TASK OBJECTIVE:
Filter these entries down to lines holding "color".

EXCERPTED RECORDS:
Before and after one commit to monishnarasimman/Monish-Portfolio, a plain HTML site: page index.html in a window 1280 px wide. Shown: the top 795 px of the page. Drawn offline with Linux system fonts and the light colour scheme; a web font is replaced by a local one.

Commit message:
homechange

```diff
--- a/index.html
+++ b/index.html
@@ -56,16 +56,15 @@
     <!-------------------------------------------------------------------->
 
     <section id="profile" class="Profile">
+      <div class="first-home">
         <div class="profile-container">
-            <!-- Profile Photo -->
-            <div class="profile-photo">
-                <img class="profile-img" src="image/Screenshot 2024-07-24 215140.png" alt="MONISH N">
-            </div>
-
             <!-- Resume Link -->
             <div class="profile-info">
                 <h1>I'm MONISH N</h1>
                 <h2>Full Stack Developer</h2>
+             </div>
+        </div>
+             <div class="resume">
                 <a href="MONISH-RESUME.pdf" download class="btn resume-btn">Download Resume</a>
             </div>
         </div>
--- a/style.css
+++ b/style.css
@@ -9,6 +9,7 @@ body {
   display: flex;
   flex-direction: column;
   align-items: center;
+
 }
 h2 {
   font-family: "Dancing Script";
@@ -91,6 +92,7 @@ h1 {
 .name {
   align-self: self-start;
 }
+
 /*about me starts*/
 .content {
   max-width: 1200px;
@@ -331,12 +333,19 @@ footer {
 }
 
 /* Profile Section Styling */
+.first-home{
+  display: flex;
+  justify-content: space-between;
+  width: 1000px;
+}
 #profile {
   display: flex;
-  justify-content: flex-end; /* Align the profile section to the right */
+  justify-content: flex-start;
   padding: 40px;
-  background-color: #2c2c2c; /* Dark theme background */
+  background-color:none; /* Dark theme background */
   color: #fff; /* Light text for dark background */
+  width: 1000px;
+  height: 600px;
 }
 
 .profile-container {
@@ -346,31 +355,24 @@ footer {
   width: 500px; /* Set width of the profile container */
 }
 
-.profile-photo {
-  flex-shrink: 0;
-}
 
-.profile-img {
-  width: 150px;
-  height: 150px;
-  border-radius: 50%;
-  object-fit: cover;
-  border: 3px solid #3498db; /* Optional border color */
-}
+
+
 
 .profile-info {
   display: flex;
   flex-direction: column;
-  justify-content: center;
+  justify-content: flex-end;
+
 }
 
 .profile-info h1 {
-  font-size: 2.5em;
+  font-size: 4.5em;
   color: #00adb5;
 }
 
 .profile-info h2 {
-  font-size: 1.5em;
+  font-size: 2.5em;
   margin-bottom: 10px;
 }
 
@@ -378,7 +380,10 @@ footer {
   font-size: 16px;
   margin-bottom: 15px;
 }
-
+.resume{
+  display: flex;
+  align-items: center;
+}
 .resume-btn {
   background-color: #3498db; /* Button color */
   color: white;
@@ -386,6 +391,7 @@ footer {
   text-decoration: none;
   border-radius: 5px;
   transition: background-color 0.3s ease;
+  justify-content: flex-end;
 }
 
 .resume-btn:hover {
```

ANSWER SPACE:
-  background-color: #2c2c2c; /* Dark theme background */
+  background-color:none; /* Dark theme background */
   color: #fff; /* Light text for dark background */
-  border: 3px solid #3498db; /* Optional border color */
   color: #00adb5;
   background-color: #3498db; /* Button color */
   color: white;
   transition: background-color 0.3s ease;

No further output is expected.